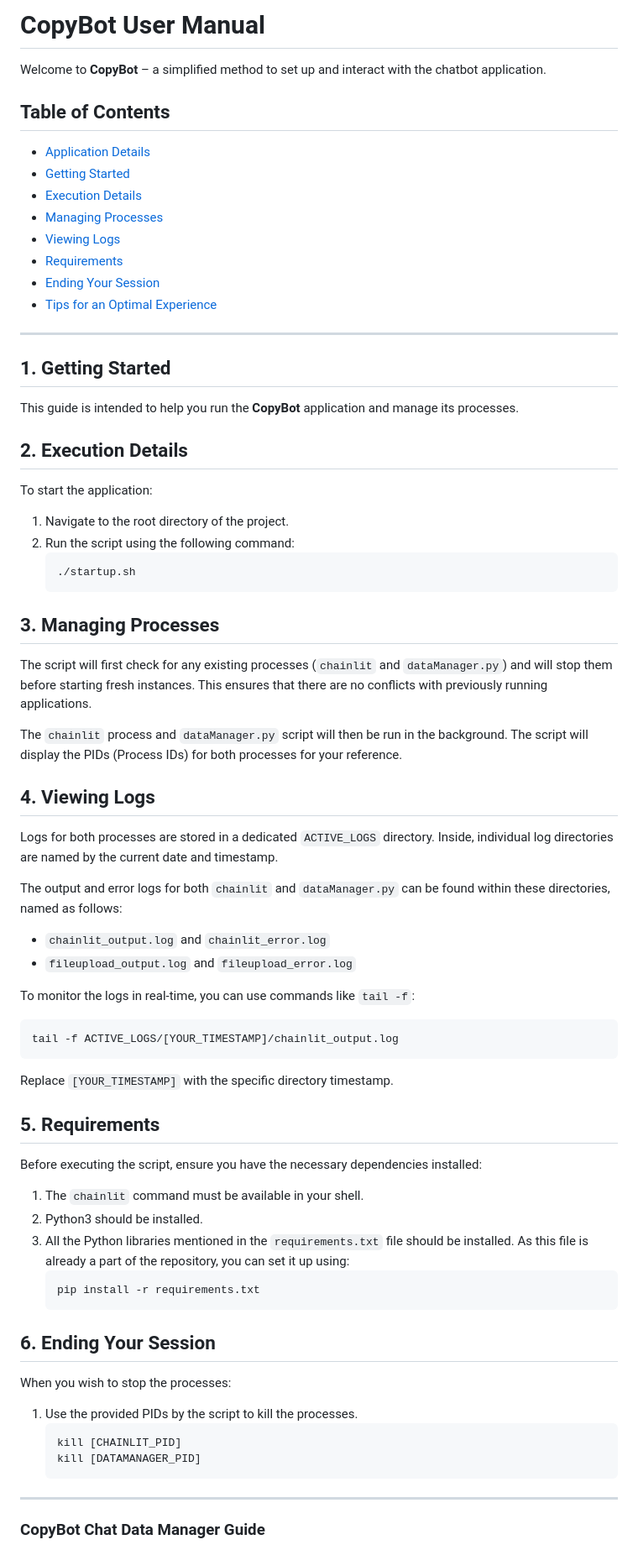
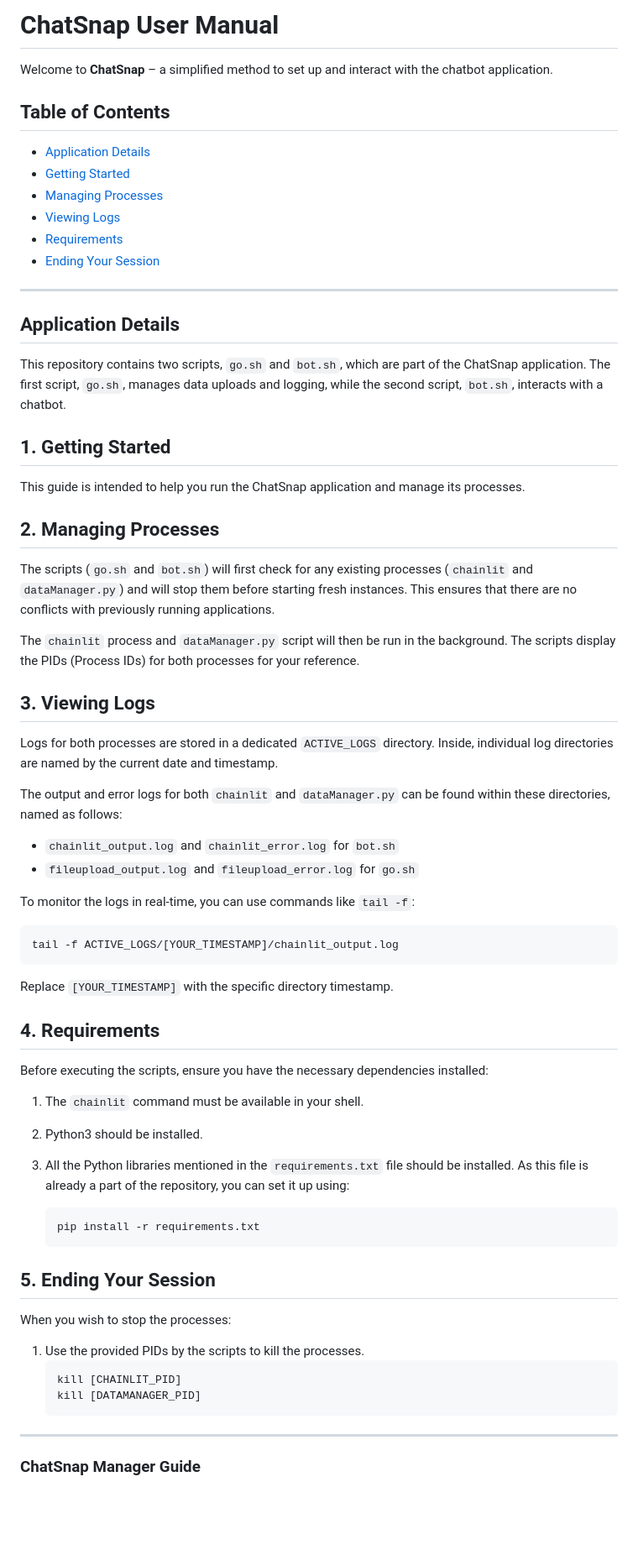
Before and after one commit to promptmule4real/chat-with-your-data, a Markdown page: README.md, the part around one of its changes. Shown at 84% size. Drawn GitHub-style; blank space fills up the shorter version.

````diff
--- a/README.md
+++ b/README.md
@@ -1,47 +1,39 @@
-# CopyBot User Manual
+# ChatSnap User Manual
 
-Welcome to **CopyBot** – a simplified method to set up and interact with the chatbot application.
+Welcome to **ChatSnap** – a simplified method to set up and interact with the chatbot application.
 
 ## Table of Contents
 - [Application Details](#application-details)
 - [Getting Started](#1-getting-started)
-- [Execution Details](#2-execution-details)
-- [Managing Processes](#3-managing-processes)
-- [Viewing Logs](#4-viewing-logs)
-- [Requirements](#5-requirements)
-- [Ending Your Session](#6-ending-your-session)
-- [Tips for an Optimal Experience](#tips-for-an-optimal-experience)
+- [Managing Processes](#2-managing-processes)
+- [Viewing Logs](#3-viewing-logs)
+- [Requirements](#4-requirements)
+- [Ending Your Session](#5-ending-your-session)
 
 ---
 
+## Application Details
+
+This repository contains two scripts, `go.sh` and `bot.sh`, which are part of the ChatSnap application. The first script, `go.sh`, manages data uploads and logging, while the second script, `bot.sh`, interacts with a chatbot.
+
 ## 1. Getting Started
 
-This guide is intended to help you run the **CopyBot** application and manage its processes.
+This guide is intended to help you run the ChatSnap application and manage its processes.
 
-## 2. Execution Details
+## 2. Managing Processes
 
-To start the application:
+The scripts (`go.sh` and `bot.sh`) will first check for any existing processes (`chainlit` and `dataManager.py`) and will stop them before starting fresh instances. This ensures that there are no conflicts with previously running applications.
 
-1. Navigate to the root directory of the project.
-2. Run the script using the following command:
-   ```bash
-   ./startup.sh
-   ```
+The `chainlit` process and `dataManager.py` script will then be run in the background. The scripts display the PIDs (Process IDs) for both processes for your reference.
 
-## 3. Managing Processes
-
-The script will first check for any existing processes (`chainlit` and `dataManager.py`) and will stop them before starting fresh instances. This ensures that there are no conflicts with previously running applications.
-
-The `chainlit` process and `dataManager.py` script will then be run in the background. The script will display the PIDs (Process IDs) for both processes for your reference.
-
-## 4. Viewing Logs
+## 3. Viewing Logs
 
 Logs for both processes are stored in a dedicated `ACTIVE_LOGS` directory. Inside, individual log directories are named by the current date and timestamp.
 
 The output and error logs for both `chainlit` and `dataManager.py` can be found within these directories, named as follows:
 
-- `chainlit_output.log` and `chainlit_error.log`
-- `fileupload_output.log` and `fileupload_error.log`
+- `chainlit_output.log` and `chainlit_error.log` for `bot.sh`
+- `fileupload_output.log` and `fileupload_error.log` for `go.sh`
 
 To monitor the logs in real-time, you can use commands like `tail -f`:
 
@@ -51,27 +43,29 @@ tail -f ACTIVE_LOGS/[YOUR_TIMESTAMP]/chainlit_output.log
 
 Replace `[YOUR_TIMESTAMP]` with the specific directory timestamp.
 
-## 5. Requirements
+## 4. Requirements
 
-Before executing the script, ensure you have the necessary dependencies installed:
+Before executing the scripts, ensure you have the necessary dependencies installed:
 
 1. The `chainlit` command must be available in your shell.
 2. Python3 should be installed.
 3. All the Python libraries mentioned in the `requirements.txt` file should be installed. As this file is already a part of the repository, you can set it up using:
+
    ```bash
    pip install -r requirements.txt
    ```
 
-## 6. Ending Your Session
+## 5. Ending Your Session
 
 When you wish to stop the processes:
 
-1. Use the provided PIDs by the script to kill the processes.
+1. Use the provided PIDs by the scripts to kill the processes.
    ```bash
    kill [CHAINLIT_PID]
    kill [DATAMANAGER_PID]
    ```
+
 ---
 
-### CopyBot Chat Data Manager Guide
+### ChatSnap Manager Guide
 
````
Also changed, not shown: other parts of README.md (+3 -3 lines).
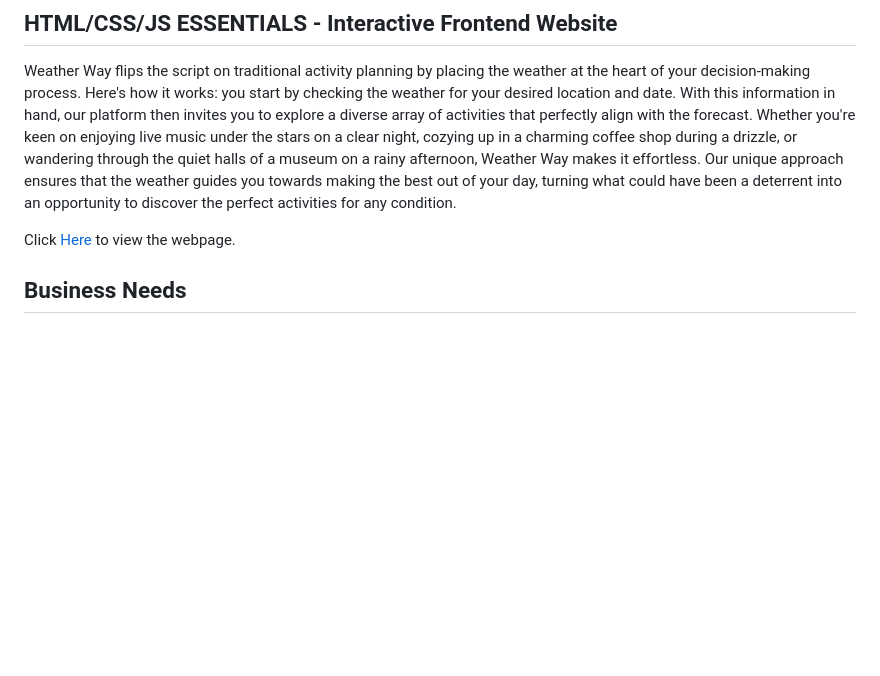
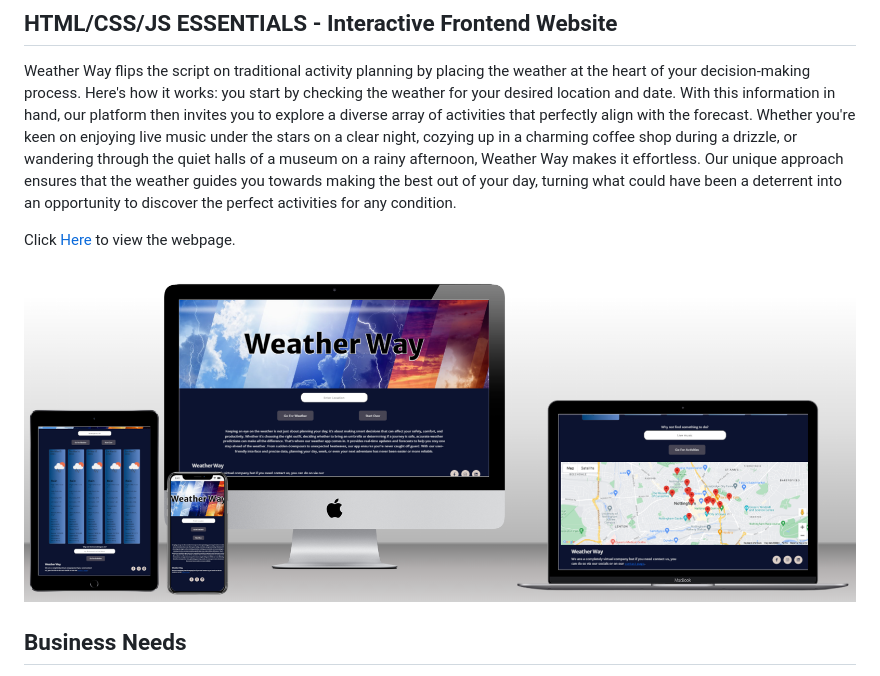
Before and after one commit to Ty-Thetravelguy/weather-way-mp2, a Markdown page: README.md, the part around the change. GitHub-like rendering; pictures changed too: assets/images-for-readme/weather-way-mockup.png (added); blank space fills up the shorter version.

Commit message:
added mockup image to readme file. I also ran the website through JSLint and corrected a few of the js syntax errors

```diff
--- a/README.md
+++ b/README.md
@@ -5,6 +5,8 @@
 Weather Way flips the script on traditional activity planning by placing the weather at the heart of your decision-making process. Here's how it works: you start by checking the weather for your desired location and date. With this information in hand, our platform then invites you to explore a diverse array of activities that perfectly align with the forecast. Whether you're keen on enjoying live music under the stars on a clear night, cozying up in a charming coffee shop during a drizzle, or wandering through the quiet halls of a museum on a rainy afternoon, Weather Way makes it effortless. Our unique approach ensures that the weather guides you towards making the best out of your day, turning what could have been a deterrent into an opportunity to discover the perfect activities for any condition.
 
 Click [Here](https://ty-thetravelguy.github.io/weather-today-mp2/) to view the webpage.
+
+![Mockup](assets/images-for-readme/weather-way-mockup.png)
 
 ## Business Needs
 
```
Also changed, not shown: 2 other files.
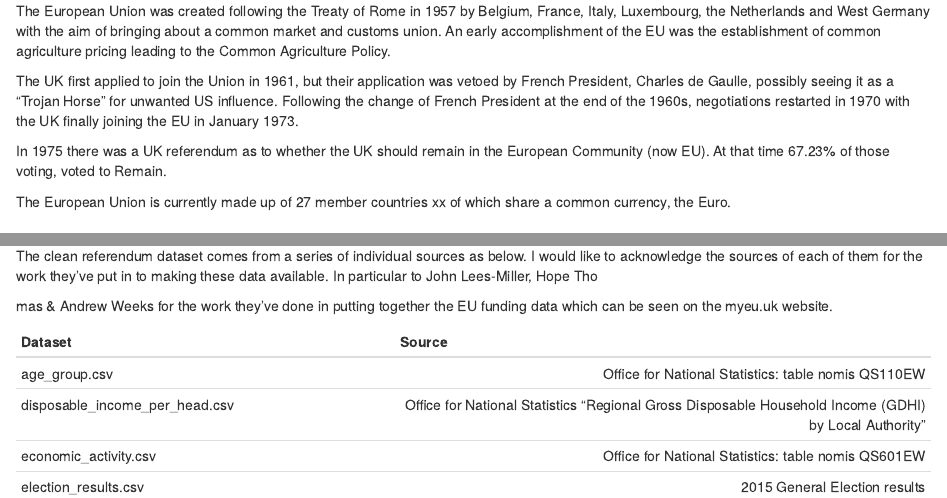
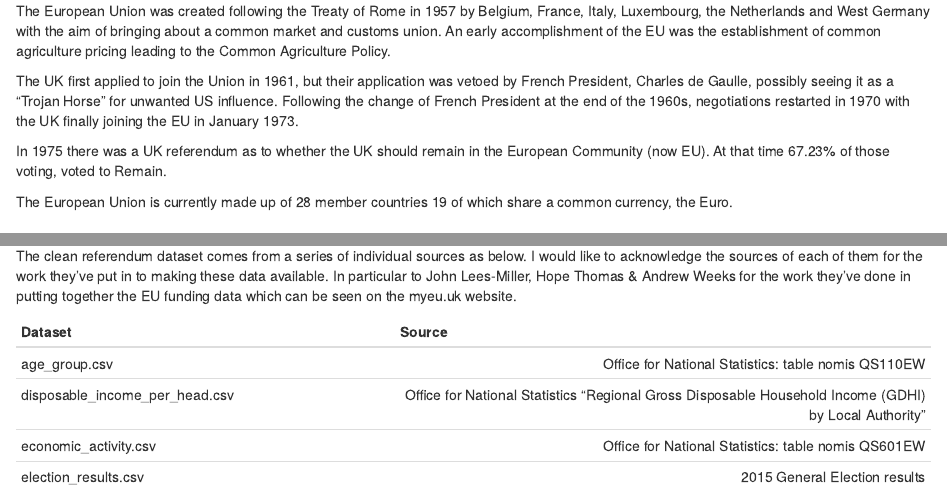
Before and after one commit to spfquiz/Springboard_UK_EU_Referendum_Project, an R Markdown document (UK Referendum Full Project markdown.Rmd): the page in a window 1100 px wide, from 800 px down, and a second part further down, joined at a grey line. Rendered offline with R 4.5, knitr and Pandoc, with nearby package versions; some code elsewhere in the file could not run offline.

Commit message:
Add files via upload

```diff
--- a/UK Referendum Full Project markdown.Rmd
+++ b/UK Referendum Full Project markdown.Rmd
@@ -62,7 +62,7 @@ The UK first applied to join the Union in 1961, but their application was vetoed
 
 In 1975 there was a UK referendum as to whether the UK should remain in the European Community (now EU).  At that time 67.23% of those voting, voted to Remain.
 
-The European Union is currently made up of 27 member countries   xx of which share a common currency, the Euro.
+The European Union is currently made up of 28 member countries 19 of which share a common currency, the Euro.
 
 ##  Background to 2016 Referendum
 
@@ -115,9 +115,7 @@ options(warn=0)
 #   Data Cleaning
 ##  Sources and Acknowledgements
 
-The clean referendum dataset comes from a series of individual sources as below.  I would like to acknowledge the sources of each of them for the work they've put in to making these data available.  In particular to John Lees-Miller, Hope Tho
-
-mas & Andrew Weeks for the work they've done in putting together the EU funding data which can be seen on the myeu.uk website.
+The clean referendum dataset comes from a series of individual sources as below.  I would like to acknowledge the sources of each of them for the work they've put in to making these data available.  In particular to John Lees-Miller, Hope Thomas & Andrew Weeks for the work they've done in putting together the EU funding data which can be seen on the myeu.uk website.
 
 
 |   Dataset                                 | Source                                                      |
```
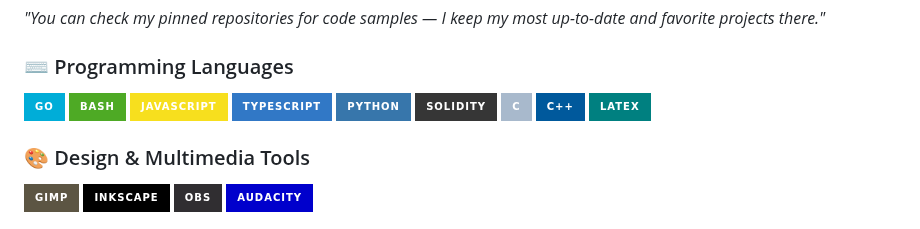
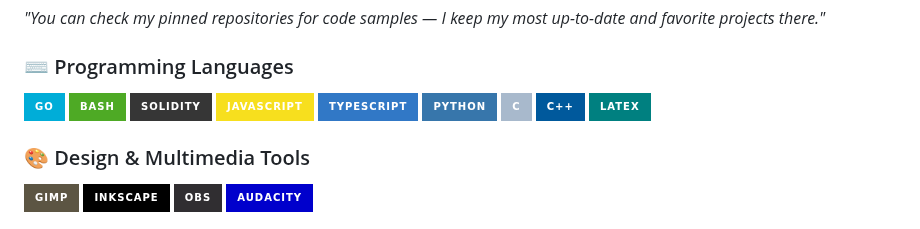
Before and after one commit to afa7789/afa7789, a Markdown page: README.md, the part around the change. Rendered like a GitHub page; badges without logos.

```diff
--- a/README.md
+++ b/README.md
@@ -38,10 +38,10 @@ int main() { binary_to_text(); return 0; }
 ### ⌨️ Programming Languages
 ![Go](https://img.shields.io/badge/-Go-00ADD8?style=for-the-badge&logo=go&logoColor=white)
 ![Bash](https://img.shields.io/badge/-Bash-4EAA25?style=for-the-badge&logo=gnu-bash&logoColor=white)
+![Solidity](https://img.shields.io/badge/-Solidity-363636?style=for-the-badge&logo=solidity&logoColor=white)
 ![JavaScript](https://img.shields.io/badge/-JavaScript-F7DF1E?style=for-the-badge&logo=javascript&logoColor=black)
 ![TypeScript](https://img.shields.io/badge/-TypeScript-3178C6?style=for-the-badge&logo=typescript&logoColor=white)
 ![Python](https://img.shields.io/badge/-Python-3776AB?style=for-the-badge&logo=python&logoColor=white)
-![Solidity](https://img.shields.io/badge/-Solidity-363636?style=for-the-badge&logo=solidity&logoColor=white)
 ![C](https://img.shields.io/badge/-C-A8B9CC?style=for-the-badge&logo=c&logoColor=white)
 ![C++](https://img.shields.io/badge/-C++-00599C?style=for-the-badge&logo=c%2B%2B&logoColor=white)
 ![LaTeX](https://img.shields.io/badge/-LaTeX-008080?style=for-the-badge&logo=latex&logoColor=white)
```
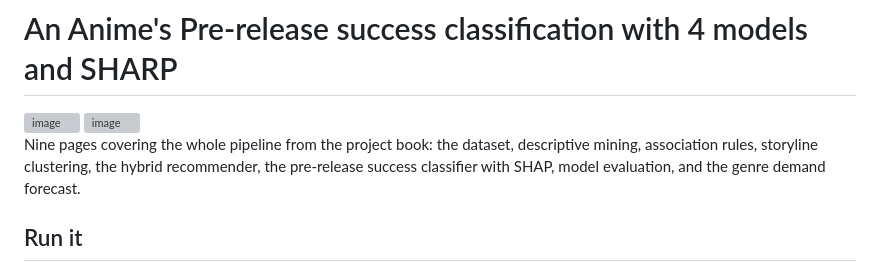
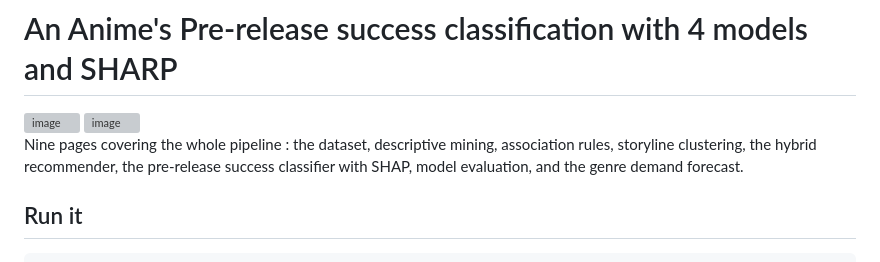
Before and after one commit to yoon-thiri04/anime-industry-analytics, a Markdown page: README.md, the part around the change. Drawn GitHub-style; grey boxes are pictures that could not be loaded.

```diff
--- a/README.md
+++ b/README.md
@@ -30,7 +30,7 @@ A presentation and inference layer over the IS-212 *Data & Knowledge Mining* pro
 <img width="1610" height="858" alt="image" src="https://github.com/user-attachments/assets/ac1abc6e-96c2-4f32-b49c-1ac0db88c008" />
 <img width="1592" height="852" alt="image" src="https://github.com/user-attachments/assets/7dbc43db-6112-42df-8eea-04d76e63e3ea" />
 
-Nine pages covering the whole pipeline from the project book: the dataset, descriptive mining,
+Nine pages covering the whole pipeline : the dataset, descriptive mining,
 association rules, storyline clustering, the hybrid recommender, the pre-release success
 classifier with SHAP, model evaluation, and the genre demand forecast.
 
```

## [Required work]
State how many lines above include the word "files", and nothing more.

## [Reply to the exercise]
2